Sunday, February 08, 2009

Canada, let's fix the open access policy loophole BEFORE we harmonize

The FRQS open access policy relies on four principles (thanks to Jim Till, who has some interesting comments on the policy).

One of the principles is that of harmonization. Canada's research funding agencies all want their open access policies to be in harmony with each other, to avoid duplication and to facilitate compliance for researchers.

There is much to be said for harmonization - except when it involves copying a bad model for policy. Before harmonizing, Canada, let's fix the loophole.

The Canadian Institutes of Health Research' Policy on Access to Research Outputs is ALMOST a model policy - the maximum 6-month embargo, beautiful language on the value of open access, support for open access publishing and open data, and a call to review the embargo with a view to shortening it.

Alas, this policy falls very, very short of a being a model, as it is known around the world as the LOOPHOLE MODEL. As stated in the CIHR policy: Publications must be freely accessible within six months of publication, where allowable and in accordance with publisher policies. Or, as a researcher at UBC recently expressed it: CIHR says you gotta make your work open access. Unless you don't.

This sentence should be changed to:

Publications must be freely accessible within six months of publication. Period. Full stop. The contract between the researcher, CIHR, and ultimately, the Canadian taxpayer, comes prior to any agreement with a publisher. The vast majority of publishers already routinely allow self-archiving of articles for open access, as can be viewed from the Sherpa RoMEO Publisher Copyright Policies and Self-Archiving page. More will allow self-archiving when it is required by a research funder. Look for the "white" publishers in Sherpa RoMEO - for publishers that normally allow no self-archiving at all - and you will see that many are compliant with research funding agencies' open access policies.

If CIHR is looking for evidence of what is needed in open access policy, the U.S. National Institutes of Health provides a great model of why NOT to bother with a weak policy; with language merely encouraging open access, rather than requiring it, in 2004 the compliance rate was a dismal rate of about 4%. This was fixed in 2008, when the policy became a requirement.

added February 10 - from Peter Suber on Open Access News

Comment.  Hear, hear.  See my original criticism of the loophole in the CIHR policy (September 2007).  Also see my subsequent criticism of OA policy loopholes, most recently in point #10 of my article in the February SOAN published last week:

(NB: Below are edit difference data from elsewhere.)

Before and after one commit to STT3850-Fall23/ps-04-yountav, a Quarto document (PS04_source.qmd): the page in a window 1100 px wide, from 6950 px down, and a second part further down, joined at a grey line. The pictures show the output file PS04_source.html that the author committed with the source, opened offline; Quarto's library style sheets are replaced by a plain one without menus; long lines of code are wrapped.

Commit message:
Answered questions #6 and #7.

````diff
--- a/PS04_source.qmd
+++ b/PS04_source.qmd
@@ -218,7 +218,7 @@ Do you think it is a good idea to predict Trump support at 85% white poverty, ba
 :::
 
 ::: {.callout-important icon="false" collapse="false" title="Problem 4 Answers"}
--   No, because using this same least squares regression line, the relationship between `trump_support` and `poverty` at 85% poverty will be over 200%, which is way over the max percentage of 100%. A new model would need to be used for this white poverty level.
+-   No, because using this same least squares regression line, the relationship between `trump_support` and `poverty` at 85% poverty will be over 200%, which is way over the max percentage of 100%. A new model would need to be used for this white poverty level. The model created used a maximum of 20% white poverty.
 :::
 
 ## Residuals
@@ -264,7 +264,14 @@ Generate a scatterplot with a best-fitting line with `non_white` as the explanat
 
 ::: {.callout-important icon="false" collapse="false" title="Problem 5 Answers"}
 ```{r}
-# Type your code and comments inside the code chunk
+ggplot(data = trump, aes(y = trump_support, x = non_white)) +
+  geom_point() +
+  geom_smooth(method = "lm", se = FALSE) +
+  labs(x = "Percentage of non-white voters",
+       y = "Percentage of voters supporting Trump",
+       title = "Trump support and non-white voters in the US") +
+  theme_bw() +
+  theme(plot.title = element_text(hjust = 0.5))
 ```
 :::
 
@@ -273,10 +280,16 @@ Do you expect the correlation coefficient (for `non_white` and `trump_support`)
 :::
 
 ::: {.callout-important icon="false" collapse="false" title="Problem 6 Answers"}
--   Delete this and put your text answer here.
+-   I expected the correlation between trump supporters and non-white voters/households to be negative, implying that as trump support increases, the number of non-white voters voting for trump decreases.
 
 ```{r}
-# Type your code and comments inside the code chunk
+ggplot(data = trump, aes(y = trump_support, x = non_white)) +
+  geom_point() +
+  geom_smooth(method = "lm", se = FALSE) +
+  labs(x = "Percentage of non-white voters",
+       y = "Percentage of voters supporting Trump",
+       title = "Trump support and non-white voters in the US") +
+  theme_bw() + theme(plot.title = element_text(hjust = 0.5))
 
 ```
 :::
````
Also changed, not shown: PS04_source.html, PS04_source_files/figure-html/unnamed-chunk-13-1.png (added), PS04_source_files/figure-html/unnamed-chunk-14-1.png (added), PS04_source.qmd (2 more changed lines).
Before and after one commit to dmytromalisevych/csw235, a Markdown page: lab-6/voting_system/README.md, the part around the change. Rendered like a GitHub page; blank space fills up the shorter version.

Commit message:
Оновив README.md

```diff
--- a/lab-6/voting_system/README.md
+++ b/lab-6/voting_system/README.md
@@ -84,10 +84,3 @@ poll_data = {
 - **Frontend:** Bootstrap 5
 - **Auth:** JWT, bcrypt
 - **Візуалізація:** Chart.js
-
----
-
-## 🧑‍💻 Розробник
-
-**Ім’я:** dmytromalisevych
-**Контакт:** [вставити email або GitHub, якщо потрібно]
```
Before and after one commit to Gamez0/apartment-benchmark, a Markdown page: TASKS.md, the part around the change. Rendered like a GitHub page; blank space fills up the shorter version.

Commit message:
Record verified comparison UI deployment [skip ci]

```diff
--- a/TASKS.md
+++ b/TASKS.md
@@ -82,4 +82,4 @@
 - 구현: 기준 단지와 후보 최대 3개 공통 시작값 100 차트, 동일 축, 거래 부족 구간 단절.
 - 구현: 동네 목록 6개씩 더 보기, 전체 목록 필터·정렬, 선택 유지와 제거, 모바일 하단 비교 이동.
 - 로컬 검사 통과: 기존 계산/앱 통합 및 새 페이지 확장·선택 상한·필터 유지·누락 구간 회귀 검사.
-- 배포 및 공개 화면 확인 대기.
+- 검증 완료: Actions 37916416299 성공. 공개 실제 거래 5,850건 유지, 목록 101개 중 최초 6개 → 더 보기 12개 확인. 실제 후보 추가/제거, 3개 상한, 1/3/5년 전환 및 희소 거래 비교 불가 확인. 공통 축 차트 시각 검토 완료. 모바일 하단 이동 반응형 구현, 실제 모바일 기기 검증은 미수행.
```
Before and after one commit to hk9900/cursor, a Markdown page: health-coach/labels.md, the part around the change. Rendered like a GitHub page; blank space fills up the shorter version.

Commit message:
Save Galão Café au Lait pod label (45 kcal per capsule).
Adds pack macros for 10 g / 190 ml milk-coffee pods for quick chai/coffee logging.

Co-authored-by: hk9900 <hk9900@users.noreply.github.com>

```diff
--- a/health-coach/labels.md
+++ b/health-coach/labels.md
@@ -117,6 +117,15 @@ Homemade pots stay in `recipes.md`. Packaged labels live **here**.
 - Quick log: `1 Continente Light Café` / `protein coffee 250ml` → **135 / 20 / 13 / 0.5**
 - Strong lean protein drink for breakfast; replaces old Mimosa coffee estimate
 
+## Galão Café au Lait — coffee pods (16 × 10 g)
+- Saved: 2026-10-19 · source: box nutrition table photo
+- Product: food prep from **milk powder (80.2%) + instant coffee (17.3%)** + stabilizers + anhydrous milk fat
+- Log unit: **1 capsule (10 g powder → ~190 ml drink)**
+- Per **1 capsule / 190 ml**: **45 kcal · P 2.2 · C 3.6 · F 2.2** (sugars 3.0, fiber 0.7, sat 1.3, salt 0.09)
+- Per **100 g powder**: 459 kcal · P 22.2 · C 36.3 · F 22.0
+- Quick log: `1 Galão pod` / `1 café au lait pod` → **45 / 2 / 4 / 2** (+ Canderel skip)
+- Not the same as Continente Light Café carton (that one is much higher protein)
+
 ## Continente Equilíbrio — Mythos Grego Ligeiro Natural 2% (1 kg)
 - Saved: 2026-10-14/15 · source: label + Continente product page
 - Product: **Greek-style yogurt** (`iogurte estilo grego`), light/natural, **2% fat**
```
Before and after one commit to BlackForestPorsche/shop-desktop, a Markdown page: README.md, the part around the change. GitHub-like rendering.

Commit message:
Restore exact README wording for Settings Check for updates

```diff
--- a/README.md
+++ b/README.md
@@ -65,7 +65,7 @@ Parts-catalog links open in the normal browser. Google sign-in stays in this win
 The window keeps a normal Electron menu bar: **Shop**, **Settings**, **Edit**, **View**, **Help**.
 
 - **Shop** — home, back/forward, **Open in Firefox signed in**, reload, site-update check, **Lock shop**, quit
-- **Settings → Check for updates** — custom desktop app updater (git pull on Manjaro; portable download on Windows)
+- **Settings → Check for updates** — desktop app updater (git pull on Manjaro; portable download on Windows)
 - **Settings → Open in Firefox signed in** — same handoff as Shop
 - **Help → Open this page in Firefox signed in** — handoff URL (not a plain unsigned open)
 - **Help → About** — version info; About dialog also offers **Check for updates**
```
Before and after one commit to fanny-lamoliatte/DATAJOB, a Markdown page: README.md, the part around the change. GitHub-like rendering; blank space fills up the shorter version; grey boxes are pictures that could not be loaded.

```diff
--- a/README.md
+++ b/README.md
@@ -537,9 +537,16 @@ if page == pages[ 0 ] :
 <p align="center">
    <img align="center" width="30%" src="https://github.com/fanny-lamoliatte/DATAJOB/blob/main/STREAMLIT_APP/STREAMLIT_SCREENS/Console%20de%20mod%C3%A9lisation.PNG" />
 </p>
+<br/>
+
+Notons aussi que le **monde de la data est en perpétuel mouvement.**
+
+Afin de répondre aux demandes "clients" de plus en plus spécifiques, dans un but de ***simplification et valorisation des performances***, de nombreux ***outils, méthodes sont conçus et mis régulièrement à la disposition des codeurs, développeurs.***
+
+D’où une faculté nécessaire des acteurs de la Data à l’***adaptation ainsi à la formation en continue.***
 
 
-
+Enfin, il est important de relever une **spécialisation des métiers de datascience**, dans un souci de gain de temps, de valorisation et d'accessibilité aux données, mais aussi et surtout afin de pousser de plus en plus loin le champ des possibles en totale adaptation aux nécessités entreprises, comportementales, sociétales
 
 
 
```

...There are two basic ways for you to secure the needed permissions for OA and steer clear of copyright infringement. 

First, you could get the permissions from publishers, after authors transfer their rights.  In practice, mandates of this type require OA to a certain version on a certain timetable except when the grantee's publisher won't allow it.  The funder policy defers to publisher policies.  For example, the UK Economic & Social Research Council (ESRC) requires OA "where this is permitted by publishers' licensing or copyright arrangements".  The Canadian Institutes of Health Research (CIHR) requires OA "where allowable and in accordance with publisher policies".

Second, you could close this loophole and get the permissions from authors before authors transfer any rights to publishers.  Mandates of this type take advantage of the fact that funders are upstream from publishers and their funding contracts bind researchers long before those researchers sign copyright transfer agreements with publishers.  Your funding contract can require grantees to retain the right to authorize OA on your terms.  When a given publisher will not allow OA on your terms, you can require the grantee to look for another publisher.  This approach was pioneered by the Wellcome Trust in 2004 and subsequently adopted by the Arthritis Research Campaign (ARC, UK), Cancer Research UK (CR-UK), Department of Health (UK), Howard Hughes Medical Institute (HHMI, US), Joint Information Systems Committee (JISC, UK), Medical Research Council (MRC, UK), and the National Institutes of Health (NIH, US).

The first method removes all the teeth from the mandate and puts publisher interests ahead of funder interests.... The second method mandates OA to all the funder's research, not just a subset of it, and replaces contingent publisher permission with assured author permission....

Recommendation:  If you're serious about wanting OA for the research you fund, close the loophole and adopt the second strategy....

This post is part of the Canadian Leadership in the Open Access Movement series.